These days, there's a little phrase many of us long to hear: "Will you ... work for me?" After all, nothing could be more thrilling than being able to say, "Goodbye, COBRA!"
Sadly, a headhunter recently told me, "Companies are taking more time today to find the perfect employee than people are taking to find a spouse." Although I'm not sure what that really says about our society, it may be helpful to review some guidelines before you say yes to either type of proposal.
Is the suitor gainfully employed?
Oops, guess I've disqualified myself from positively answering at least one of life's major questions. All disappointment aside, the question should perhaps be, am I employable? Yes. Is the company (or suitor) offering something that fits my background, interests, and salary requirements? Will I be able to afford more than Old Roy dog food on the salary? If yes, negotiate and accept.
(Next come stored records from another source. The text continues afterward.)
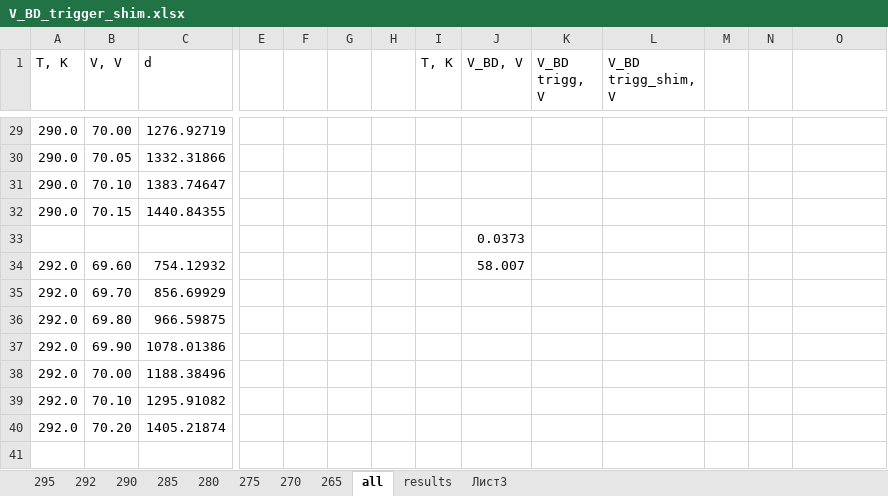
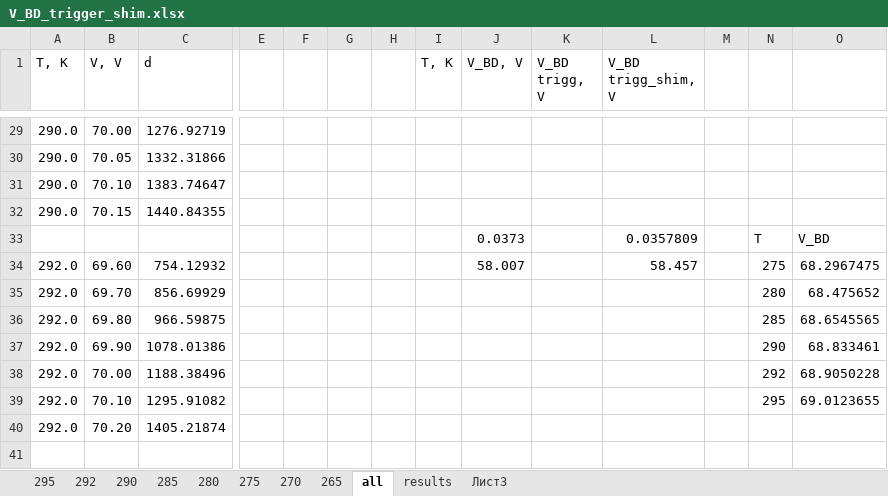
Before and after one commit to Vlad-ole/Afterpulsing, an Excel workbook: V_BD/Hamamatsu S10362-11-100C/V_BD_trigger_shim.xlsx, sheet all, drawn as a sheet; only a part is shown, gaps mark what is left out; values as stored, in another font and other column widths than the file's, no borders; charts and pictures not drawn; removed rows and columns are numbered as before the commit, all else as after; rows hold the shown columns only; the diff names each change by its address in the sheet, - before the commit and + after, or states it on an @@ line.

```diff
--- a/V_BD/Hamamatsu S10362-11-100C/V_BD_trigger_shim.xlsx (sheet all)
+++ b/V_BD/Hamamatsu S10362-11-100C/V_BD_trigger_shim.xlsx (sheet all)
-row 33:  |  |  |  |  |  |  |  | 0.0373
+row 33:  |  |  |  |  |  |  |  | 0.0373 |  | 0.0357809 |  | T | V_BD
-L34 (V_BD trigg_shim, V): (empty)
+L34 (V_BD trigg_shim, V): 58.457
-N34: (empty)
+N34: 275
-O34: (empty)
+O34: 68.2967475
-N35: (empty)
+N35: 280
-O35: (empty)
+O35: 68.475652
-N36: (empty)
+N36: 285
-O36: (empty)
+O36: 68.6545565
-N37: (empty)
+N37: 290
-O37: (empty)
+O37: 68.833461
-N38: (empty)
+N38: 292
-O38: (empty)
+O38: 68.9050228
-N39: (empty)
+N39: 295
-O39: (empty)
+O39: 69.0123655
```
Also changed, not shown: sheet results, charts or pictures, 14 other files.
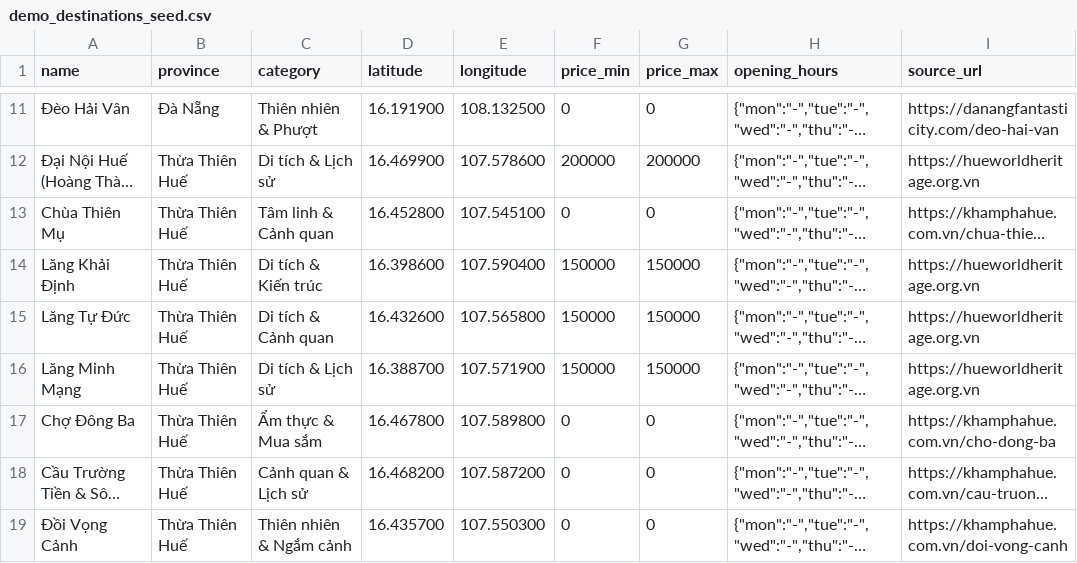
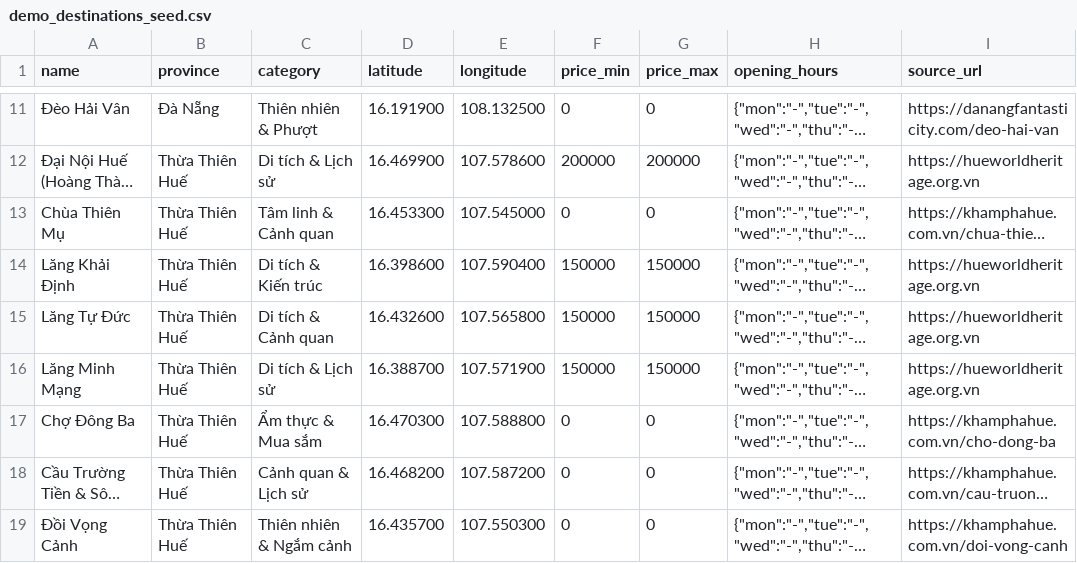
Before and after one commit to vanhle0610-star/Vista, a CSV file: database/seed/destinations/demo_destinations_seed.csv, drawn as a sheet; only a part is shown, gaps mark what is left out; long unchanged cells end in …; the diff names each change by its address in the sheet, - before the commit and + after, or states it on an @@ line.

Commit message:
feat(map): fix routing coordinates, multi-stop waypoints, and auto GPS origin
- Fix destination coordinates (Dong Ba Market, Thien Mu Pagoda, and 18 grid coordinates)
- Support multi-stop waypoints with A, B, C... badges and tooltips on map
- Auto-detect and preselect user GPS location as origin with instant route calculation
- Add high-contrast white casing to route polyline for clear street visibility
- Resolve Next.js hydration attribute mismatch by adding suppressHydrationWarning
- Update trip detail planning page and 300+ standardized Vietnam destinations

```diff
--- a/database/seed/destinations/demo_destinations_seed.csv
+++ b/database/seed/destinations/demo_destinations_seed.csv
-D13 (latitude): 16.452800
+D13 (latitude): 16.453300
-E13 (longitude): 107.545100
+E13 (longitude): 107.545000
-D17 (latitude): 16.467800
+D17 (latitude): 16.470300
-E17 (longitude): 107.589800
+E17 (longitude): 107.588800
```
Also changed, not shown: 24 other files.
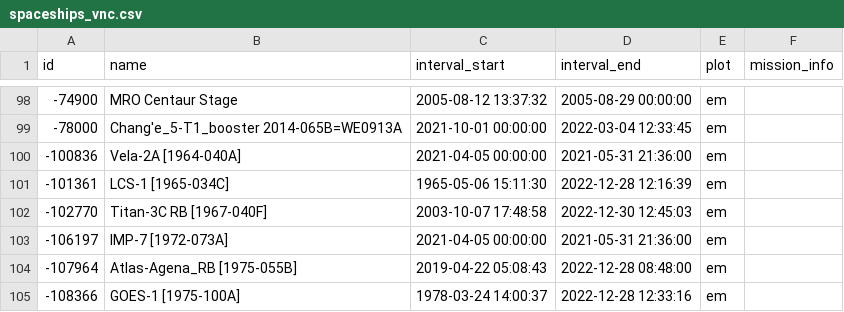
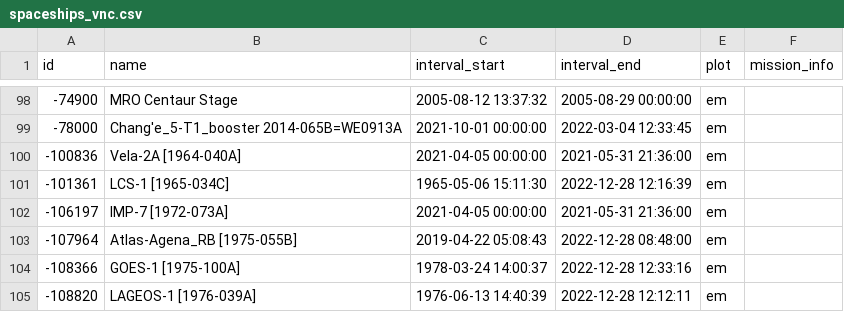
Before and after one commit to HeadleyFJ/infographics_Final, a CSV file: webapp/.data/spaceships_vnc.csv, drawn as a sheet; only a part is shown, gaps mark what is left out; the shorter side is filled out with more unchanged rows; the diff names each change by its address in the sheet, - before the commit and + after, or states it on an @@ line.

Commit message:
Update spaceships_vnc.csv

```diff
--- a/webapp/.data/spaceships_vnc.csv
+++ b/webapp/.data/spaceships_vnc.csv
-row 102: -102770 | Titan-3C RB [1967-040F] | 2003-10-07 17:48:58 | 2022-12-30 12:45:03 | em
```
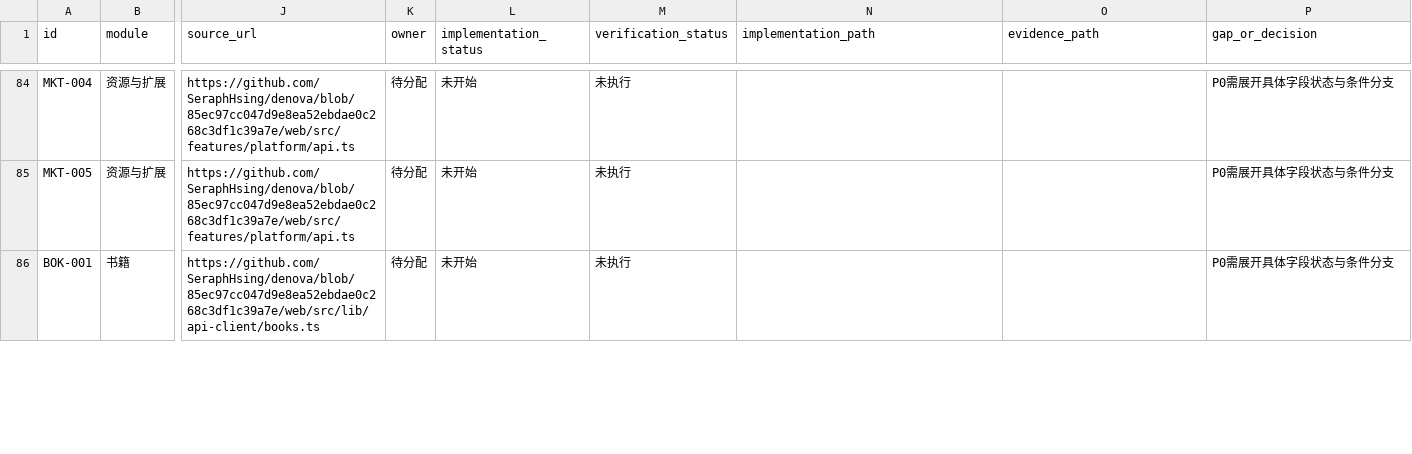
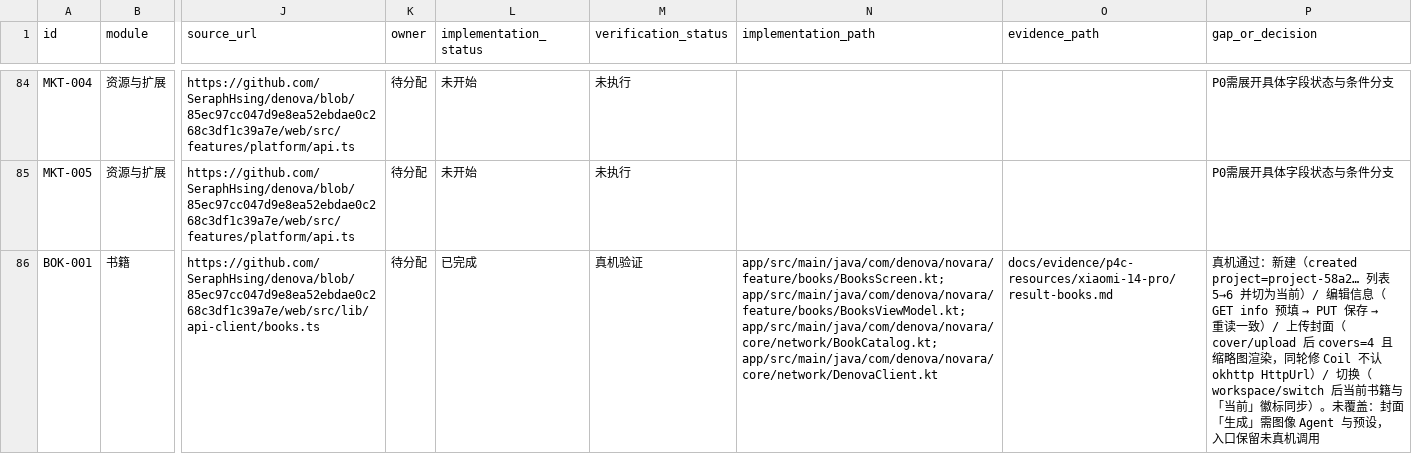
Before and after one commit to SeraphHsing/Denova-Android, a CSV file: docs/android-web-parity/parity-matrix.csv, drawn as a sheet; only a part is shown, gaps mark what is left out; the diff covers the shown part only; the diff names each change by its address in the sheet, - before the commit and + after, or states it on an @@ line.

Commit message:
docs(books): P4-C 书籍管理真机证据与 BOK-001/002/003 回写
矩阵 49 已完成 / 69 未开始；证据 docs/evidence/p4c-resources/xiaomi-14-pro/result-books.md。

```diff
--- a/docs/android-web-parity/parity-matrix.csv
+++ b/docs/android-web-parity/parity-matrix.csv
-L86 (implementation_status): 未开始
+L86 (implementation_status): 已完成
-M86 (verification_status): 未执行
+M86 (verification_status): 真机验证
-N86 (implementation_path): (empty)
+N86 (implementation_path): app/src/main/java/com/denova/novara/feature/books/BooksScreen.kt; app/src/main/java/com/denova/novara/feature/books/BooksViewModel.kt; app/src/main/java/com/denova/novara/core/network/BookCatalog.kt; app/src/main/java/com/denova/novara/core/network/DenovaClient.kt
-O86 (evidence_path): (empty)
+O86 (evidence_path): docs/evidence/p4c-resources/xiaomi-14-pro/result-books.md
@@ P86 (gap_or_decision): P0需展开具体字段状态与条件分支 → 真机通过：新建（created project=project-58a2… 列表 5→6 并切为当前）/ 编辑信息（GET info 预填 → PUT 保存 → 重读一致）/ 上传封面（cover/upload 后 covers=4 且缩略图渲染，同轮修 Coil 不认 okhttp HttpUrl）/ 切换（workspace/switch 后当前书籍与「当前」徽标同步）。未覆盖：封面「生成」需图像 Agent 与预设，入口保留未真机调用 @@
```
Also changed, not shown: 10 edited cells elsewhere in this file, 22 other files.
What kind of car does the suitor drive?
I once had a conversation with a confirmed bachelor who asked if I would date someone with an old car. He was astounded when I said yes. It is not the age of the car that matters. At this point it may be whether or not it's up on blocks in the yard. Moving to the employee parking lot, if the asphalt is full of prime sports cars and expensive imports, it either means the salaries and bonuses are great or everyone has maxed out their credit. If the repo man is lurking, drive away.
Is the suitor kind to animals and small children?
Even if you're unencumbered - without so much as a goldfish - this point still matters. I nearly lost a couple of friendships when an ill-chosen match of mine chewed out someone else's kids. At the office, this translates to a healthy work/life balance. Run from an employer who doesn't understand the occasional - and we hope rare - doctor's appointment or family interruption.
What's the balance sheet?
Yeah, money troubles fuel most breakups, at both the office and at home. I should have run for the hills when an employer offered me only $500 more a year than I'd been making two years previously. Or when the ill-chosen match asked on the first date, "So, do you have any money?" Consider how deep the pockets are, but also pay closely attention to the general attitudes toward money. Even trust fund babies can be tight (maybe particularly so). Shareholders may love companies that are run close to the bone, but if you have to turn in a two-inch pencil stub to get a new one, it may not be a good match. And if you have to write a check to reimburse your date for an evening out, you're better off single.
Do you have similar values and goals?
If you're looking for a firm commitment, you're kidding yourself by hanging out with someone who's been on more beds than a set of sheets. You're also naïve if you don't realize a revolving door at a firm usually signals a negative environment. There's a reason people leave. Can you say "sweatshop?"
Do you enjoy each other?
Sounds obvious, but do you get a big, goofy grin on your face when spending time with your crush? Or is it a case of relationship ambivalence? If you can't decide, you need the book Too Good to Leave, Too Bad to Stay, not a marriage license. And, if that job interview felt more like waterboarding, you're probably not going to like the corporate culture. Take a clue from that pounding headache and look elsewhere.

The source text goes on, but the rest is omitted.